“Calm yourself, Auriaen,” Goryal soothed in their chiming voice. “You reveal yourself.”
“Damn myself!” Dhori roared. “And damn you both! They could have died! You were supposed to guard her. Where were you?”
For the first time the two dragons, with untold numbers of centuries between them, looked uncomfortable. Reglian even shuffled his feet. “Exploring,” he murmured.
For a moment it looked like Dhori would explode. His eyes glowed so brightly, his jaw bulging with enough tension to crack his teeth. Then, with a sudden exhale not unlike the roar of an approaching hurricane, he deflated. “Then I hope it was worth it,” he growled, and thunder rolled in the distance. “Because I cannot trust you now.”
The two dragons looked as if they’d been slapped. And not just by the downpour that burst unexpectedly over their heads.
“Since no harm was done, Auriaen, surely -” Goryal began.
Dhori rounded on them, his glare fierce enough to silence the elder. “Harm was done,” he snarled. “Great harm. Blood is not the only sign of injury.”
With a last raking glare of contempt, he turned his back on the dragons and stalked away. As he passed Rhiddyl, the young dragon hunched as small as she possibly could, practically white with distress. Dhori patted her reassuringly on the foot before vanishing into the rocky cliffs beyond the flying field, heedless of the rain.
No one followed him. No one dared.
Slowly, they each turned to look at the dragons. Corin helped Jaymes to sit up, crouched together on the grass with their dragonets, while Lyrai still held Mhysra in his arms. The older dragons sighed.
“Yullik again,” Goryal muttered, glancing at Mhysra then turning to Reglian.
“Yes. He is becoming quite a nuisance.” The Archivist flexed his extra long fingers and nodded at Mhysra. “You are not mad,” he assured her. “He planted a temporary illusion, that is all. It then fed off your deepest fears until the good lieutenant broke it. An unorthodox but efficacious method. I applaud you both.” He smiled.
No one smiled back.
Goryal shifted uncomfortably. “There is no madness here. You are quite well.”
Except Lyrai didn’t agree. Surely they all had to be mad to continue this farce of a journey. Dhori was right. The price of this day had been very high. He no longer trusted either of them.
The fact that Mhysra was trembling in his arms told him that she hadn’t emerged from this unscathed either. “Come on,” he murmured, turning her away from the dragons and the rain. “Let’s go see Cumulo.”
Corin and Jaymes followed, each giving Mhysra extra strong hugs along the way. Whatever damage had been done this day, it wasn’t to their friendship. As they entered the eyries, each patting Rhiddyl soothingly along the way, they left the older dragons standing alone. To think about what they had done.
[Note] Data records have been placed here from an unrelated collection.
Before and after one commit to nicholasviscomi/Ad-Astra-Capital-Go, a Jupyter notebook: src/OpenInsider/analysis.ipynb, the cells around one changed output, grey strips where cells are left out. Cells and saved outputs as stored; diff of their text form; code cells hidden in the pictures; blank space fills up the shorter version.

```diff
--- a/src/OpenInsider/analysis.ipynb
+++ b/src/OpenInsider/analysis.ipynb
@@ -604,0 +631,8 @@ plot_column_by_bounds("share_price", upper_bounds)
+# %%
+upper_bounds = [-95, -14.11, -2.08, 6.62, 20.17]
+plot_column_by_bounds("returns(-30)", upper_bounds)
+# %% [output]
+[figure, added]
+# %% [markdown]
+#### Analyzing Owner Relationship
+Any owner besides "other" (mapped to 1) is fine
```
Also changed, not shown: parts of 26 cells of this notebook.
If they dared.
Overhead, the thunder carried the voice of their anger, while the rain shed all their tears.
* * *
FAR ACROSS THE Overworld, in his tower above Aquila, Yullik smiled. It was all working rather nicely, he thought. Yes, very nicely indeed.
As he opened his eyes to the winter-shrouded north a tingle ran down his arm. He clenched his fist and fought it back. Not yet. Not here, not now. Perhaps not ever.
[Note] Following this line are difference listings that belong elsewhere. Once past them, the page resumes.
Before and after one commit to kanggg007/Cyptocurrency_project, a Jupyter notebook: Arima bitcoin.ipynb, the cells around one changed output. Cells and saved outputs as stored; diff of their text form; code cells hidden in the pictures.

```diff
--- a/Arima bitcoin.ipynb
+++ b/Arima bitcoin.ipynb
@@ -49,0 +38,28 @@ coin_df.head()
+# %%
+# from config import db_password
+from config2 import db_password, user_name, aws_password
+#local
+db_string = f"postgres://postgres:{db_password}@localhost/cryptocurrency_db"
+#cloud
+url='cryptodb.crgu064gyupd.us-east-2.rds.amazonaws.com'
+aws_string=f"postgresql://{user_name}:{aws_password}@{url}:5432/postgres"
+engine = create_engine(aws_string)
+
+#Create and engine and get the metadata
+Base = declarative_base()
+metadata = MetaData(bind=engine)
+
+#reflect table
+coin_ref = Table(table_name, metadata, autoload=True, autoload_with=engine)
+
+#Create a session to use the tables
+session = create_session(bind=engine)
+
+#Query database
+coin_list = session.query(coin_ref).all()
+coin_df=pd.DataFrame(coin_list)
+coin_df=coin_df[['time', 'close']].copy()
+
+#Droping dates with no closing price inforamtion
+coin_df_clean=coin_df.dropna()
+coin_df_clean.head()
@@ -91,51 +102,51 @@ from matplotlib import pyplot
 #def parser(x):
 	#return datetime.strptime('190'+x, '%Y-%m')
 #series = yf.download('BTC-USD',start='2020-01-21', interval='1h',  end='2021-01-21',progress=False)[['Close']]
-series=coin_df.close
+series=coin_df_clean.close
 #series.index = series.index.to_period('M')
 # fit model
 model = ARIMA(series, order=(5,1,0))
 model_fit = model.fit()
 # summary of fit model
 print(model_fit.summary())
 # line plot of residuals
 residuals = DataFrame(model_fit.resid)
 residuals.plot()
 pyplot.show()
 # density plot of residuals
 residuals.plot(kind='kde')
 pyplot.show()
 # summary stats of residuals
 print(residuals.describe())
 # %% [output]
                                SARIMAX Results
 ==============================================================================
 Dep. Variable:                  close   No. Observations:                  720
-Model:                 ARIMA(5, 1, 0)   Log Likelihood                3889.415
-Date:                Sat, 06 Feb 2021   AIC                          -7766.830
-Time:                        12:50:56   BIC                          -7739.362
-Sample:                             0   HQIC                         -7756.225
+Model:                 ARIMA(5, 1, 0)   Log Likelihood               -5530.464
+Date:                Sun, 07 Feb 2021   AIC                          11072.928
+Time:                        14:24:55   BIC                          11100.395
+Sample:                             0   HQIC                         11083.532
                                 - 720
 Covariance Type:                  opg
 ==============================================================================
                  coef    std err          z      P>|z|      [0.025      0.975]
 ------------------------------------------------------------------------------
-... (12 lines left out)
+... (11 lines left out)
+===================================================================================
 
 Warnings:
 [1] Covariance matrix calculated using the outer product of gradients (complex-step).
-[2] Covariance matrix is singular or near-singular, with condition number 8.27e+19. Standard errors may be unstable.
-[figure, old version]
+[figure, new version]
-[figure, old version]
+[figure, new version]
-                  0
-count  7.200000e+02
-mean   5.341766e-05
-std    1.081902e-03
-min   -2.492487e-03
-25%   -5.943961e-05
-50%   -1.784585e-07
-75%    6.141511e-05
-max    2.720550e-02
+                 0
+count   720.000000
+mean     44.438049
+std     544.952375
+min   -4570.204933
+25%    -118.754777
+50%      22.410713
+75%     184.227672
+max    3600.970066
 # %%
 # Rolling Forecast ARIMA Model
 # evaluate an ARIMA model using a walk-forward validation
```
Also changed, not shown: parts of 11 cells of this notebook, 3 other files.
The power flexed through him and Yullik rolled his shoulders, feeling his skin tingling with a half-forgotten promise. One made in the far distant past, when the sun was shining and he was still young.
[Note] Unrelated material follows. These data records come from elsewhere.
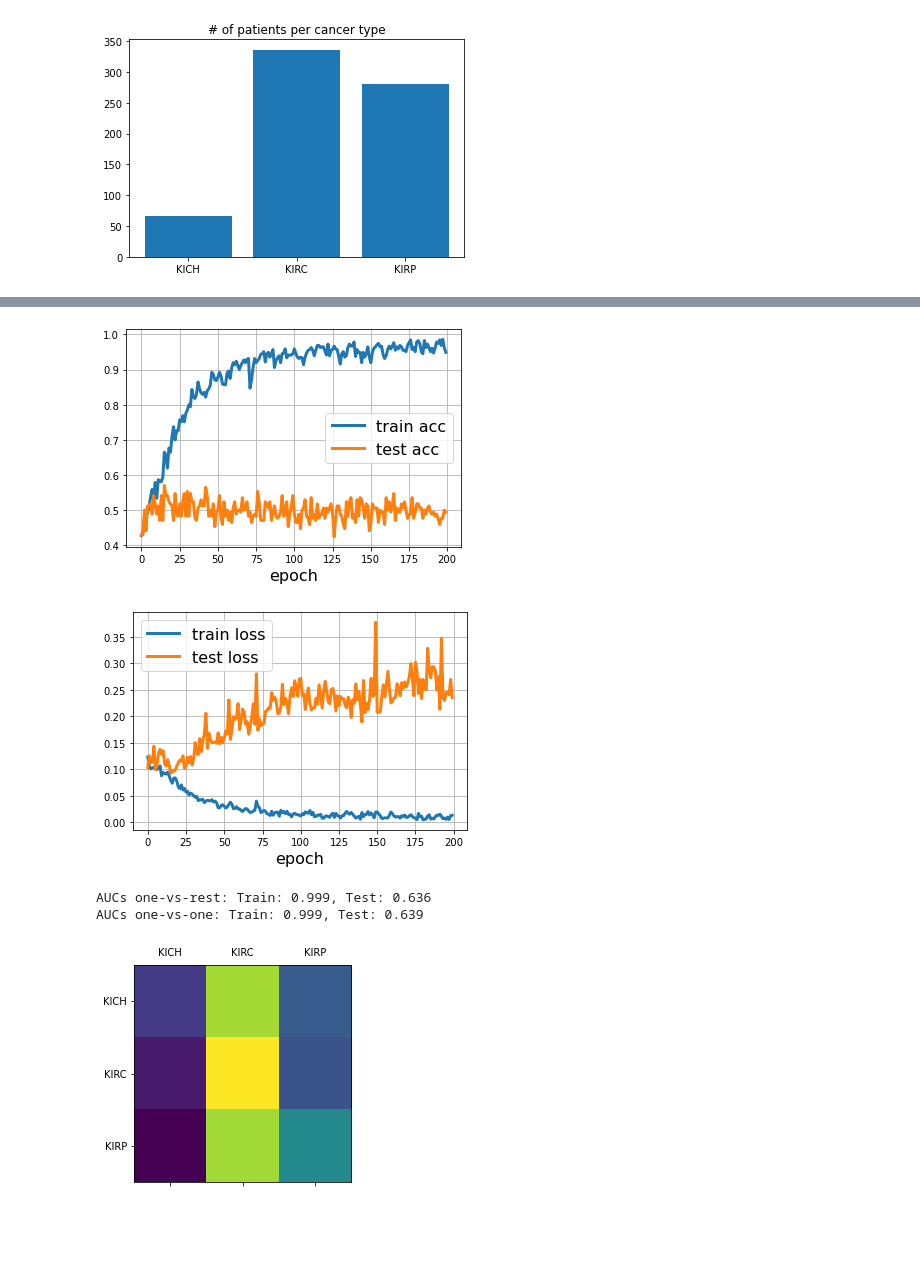
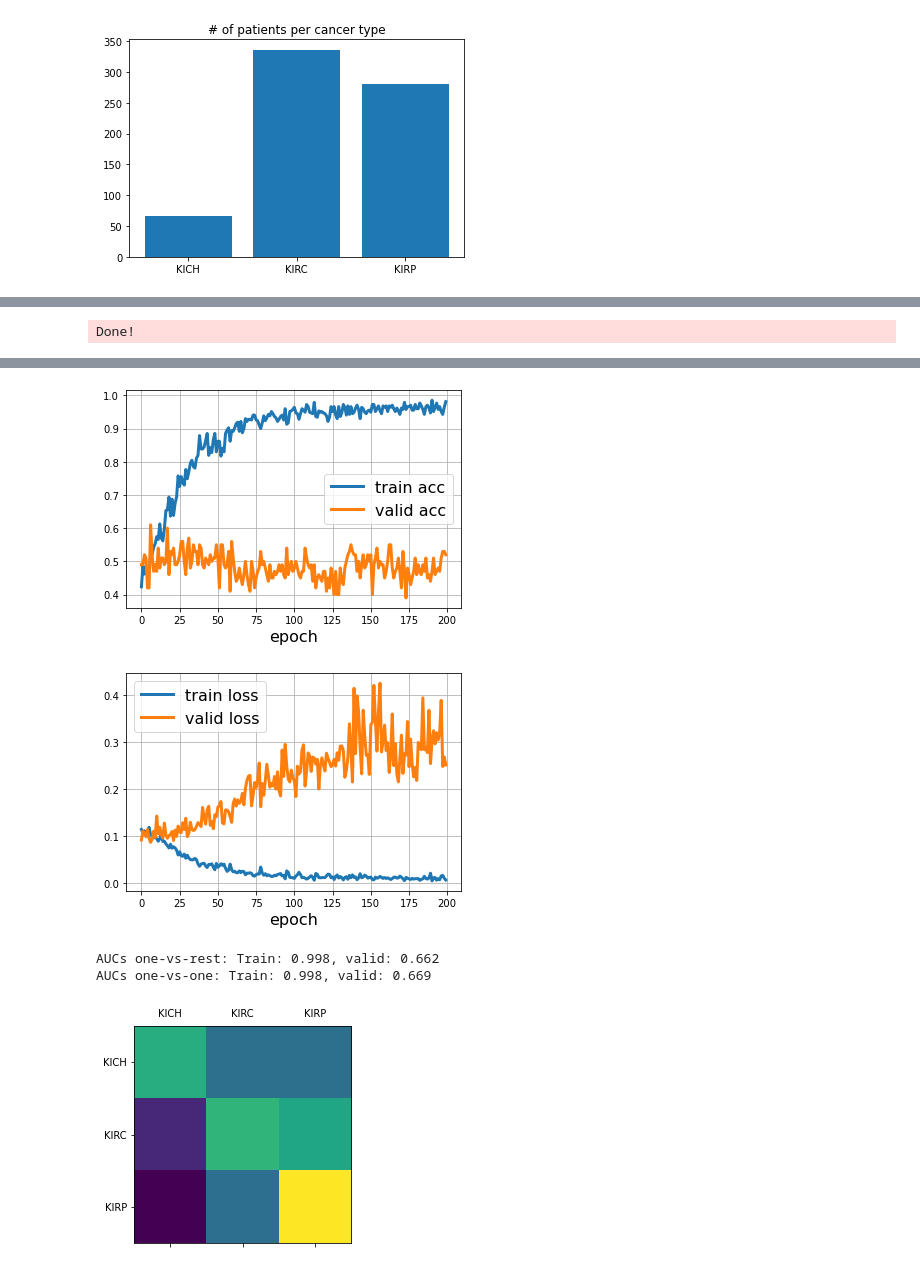
Before and after one commit to zhanglab-aim/cancer-net, a Jupyter notebook: demos/kidney_exploration.ipynb, the cells around one changed output, grey strips where cells are left out. Cells and saved outputs as stored; diff of their text form; code cells hidden in the pictures; blank space fills up the shorter version.

Commit message:
Added train/val split to TCGA. Added baselines.

```diff
--- a/demos/kidney_exploration.ipynb
+++ b/demos/kidney_exploration.ipynb
@@ -414,7 +416,8 @@ parall = False
 lr = 0.003
 
 import sys
-sys.path.insert(0,'..')
+
+sys.path.insert(0, "..")
 import TCGAData
 import torch, torch_geometric.transforms as T, torch.nn.functional as F
 import matplotlib.pyplot as plt, numpy as np
@@ -438,30 +441,23 @@ dataset = TCGAData.TCGADataset(
     files=files,
     label_mapping=label_mapping,
     gene_graph="global.geneSymbol.gz",
-    transform=pre_transform,
+    pre_transform=pre_transform,
     suffix="sparse",
 )
 
-rng = np.random.default_rng(2022)
-rnd_perm = rng.permutation(len(dataset))
-train_indices = list(rnd_perm[: 3 * len(dataset) // 4])
-test_indices = list(rnd_perm[3 * len(dataset) // 4 :])
+
 train_loader = DataLoader(
     dataset,
     batch_size=batch,
-    sampler=SubsetRandomSampler(train_indices),
+    sampler=SubsetRandomSampler(dataset.train_idx),
     drop_last=True,
 )
-test_loader = DataLoader(
+valid_loader = DataLoader(
     dataset,
     batch_size=batch,
-    sampler=SubsetRandomSampler(test_indices),
+    sampler=SubsetRandomSampler(dataset.valid_idx),
     drop_last=True,
 )
-
-assert len(train_indices) + len(test_indices) == len(
-    dataset
-), "Train test split with overlap or unused samples!"
 
 model = GCN2Net(
     hidden_channels=2048,
@@ -519,13 +515,13 @@ def train(epoch, report=True):
     return total_loss / num_samps, correct / num_samps
 
 
-def test():
+def valid():
     model.eval()
     correct = 0
 
     total_loss = 0
     num_samps = 0
-    for data in test_loader:
+    for data in valid_loader:
         if not parall:
             data = data.to(device)
         output = model(data)
@@ -546,28 +542,28 @@ def test():
 
 train_losses = []
 train_acces = []
-test_acces = []
-test_losses = []
+valid_acces = []
+valid_losses = []
 for epoch in range(1, 201):
     report = (epoch) % 20 == 0
     train_loss, train_acc = train(epoch, report=report)
-    test_loss, test_acc = test()
+    valid_loss, valid_acc = valid()
     train_losses.append(train_loss.cpu().detach().numpy())
-    test_losses.append(test_loss)
+    valid_losses.append(valid_loss)
     train_acces.append(train_acc)
-    test_acces.append(test_acc)
+    valid_acces.append(valid_acc)
     if report:
-        print("Test Loss: {:.3g}, Acc: {:.4f}".format(test_loss, test_acc))
+        print("valid Loss: {:.3g}, Acc: {:.4f}".format(valid_loss, valid_acc))
 
 plt.figure()
 plt.plot(train_acces, label="train acc", linewidth=3)
-plt.plot(test_acces, label="test acc", linewidth=3)
+plt.plot(valid_acces, label="valid acc", linewidth=3)
 plt.legend(prop={"size": 16})
 plt.xlabel("epoch", fontsize=16)
 plt.grid()
 plt.show()
 plt.plot(train_losses, c="tab:blue", label="train loss", linewidth=3)
-plt.plot(test_losses, c="tab:orange", label="test loss", linewidth=3)
+plt.plot(valid_losses, c="tab:orange", label="valid loss", linewidth=3)
 plt.legend(prop={"size": 16})
 plt.xlabel("epoch", fontsize=16)
 plt.grid()
@@ -576,7 +572,7 @@ plt.show()
 loader_auc = DataLoader(
     dataset,
     batch_size=batch,
-    sampler=SubsetRandomSampler(train_indices),
+    sampler=SubsetRandomSampler(dataset.train_idx),
     drop_last=False,
 )
 
@@ -584,11 +580,11 @@ outs = []
 ys = []
 for tb in loader_auc:
     tbc = tb.cuda()
-    outs.append(torch.exp(model(tb)))
-    ys.append(tb.y)
+    outs.append(torch.exp(model(tb)).cpu().data.numpy())
+    ys.append(tb.y.cpu().numpy())
 
-outs = torch.cat(outs).cpu().data.numpy()
-ys = torch.cat(ys).cpu().data.numpy()
+outs = np.concatenate(outs)
+ys = np.concatenate(ys)
 
 train_auc_ovo = roc_auc_score(ys, outs, multi_class="ovo")
 train_auc_ovr = roc_auc_score(ys, outs, multi_class="ovr")
@@ -596,7 +592,7 @@ train_auc_ovr = roc_auc_score(ys, outs, multi_class="ovr")
 loader_auc = DataLoader(
     dataset,
     batch_size=batch,
-    sampler=SubsetRandomSampler(test_indices),
+    sampler=SubsetRandomSampler(dataset.valid_idx),
     drop_last=False,
 )
 
@@ -604,20 +600,20 @@ outs = []
 ys = []
 for tb in loader_auc:
     tbc = tb.cuda()
-    outs.append(torch.exp(model(tb)))
-    ys.append(tb.y)
+    outs.append(torch.exp(model(tb)).cpu().data.numpy())
+    ys.append(tb.y.cpu().numpy())
 
-outs = torch.cat(outs).cpu().data.numpy()
-ys = torch.cat(ys).cpu().data.numpy()
+outs = np.concatenate(outs)
+ys = np.concatenate(ys)
 
-test_auc_ovo = roc_auc_score(ys, outs, multi_class="ovo")
-test_auc_ovr = roc_auc_score(ys, outs, multi_class="ovr")
+valid_auc_ovo = roc_auc_score(ys, outs, multi_class="ovo")
+valid_auc_ovr = roc_auc_score(ys, outs, multi_class="ovr")
 
 print(
-    "AUCs one-vs-rest: Train: {:.3f}, Test: {:.3f}".format(train_auc_ovr, test_auc_ovr)
+    "AUCs one-vs-rest: Train: {:.3f}, valid: {:.3f}".format(train_auc_ovr, valid_auc_ovr)
 )
 print(
-    "AUCs one-vs-one: Train: {:.3f}, Test: {:.3f}".format(train_auc_ovo, test_auc_ovo)
+    "AUCs one-vs-one: Train: {:.3f}, valid: {:.3f}".format(train_auc_ovo, valid_auc_ovo)
 )
 
 confusion = confusion_matrix(y_true=ys, y_pred=outs.argmax(1), normalize="true")
@@ -651,0 +635 @@ Test Loss: 0.235, Acc: 0.4941
+Done!
@@ -652,8 +656,8 @@ Test Loss: 0.235, Acc: 0.4941
-[figure, old version]
+[figure, new version]
-[figure, old version]
+[figure, new version]
-AUCs one-vs-rest: Train: 0.999, Test: 0.636
-AUCs one-vs-one: Train: 0.999, Test: 0.639
+AUCs one-vs-rest: Train: 0.998, valid: 0.662
+AUCs one-vs-one: Train: 0.998, valid: 0.669
-[figure, old version]
+[figure, new version]
 # %%
 # Training on kidney data using GCN architecture (binary classification)
 
```
Also changed, not shown: parts of 4 cells of this notebook, 10 other files.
Strong hands held him, tossing him high with effortless ease and a beloved voice laughed: “One day, when you are grown, you will have wings of your own to carry you high.”
The tingle turned into a burn, a full body cramp and he folded to his knees with a stifled grunt. He fought it off, forced it back. Now was not the time to give in to a promise long expected, long denied. There were other, more important things on his mind for now.
But as he lay there the snow clouds gathered once more above Aquila, and this time he had no thoughts to spare to hold them back. Fiery cramps racked his body, and Yullik made the mountain ring with his roar.
~ Next Chapter ~
Thanks for reading.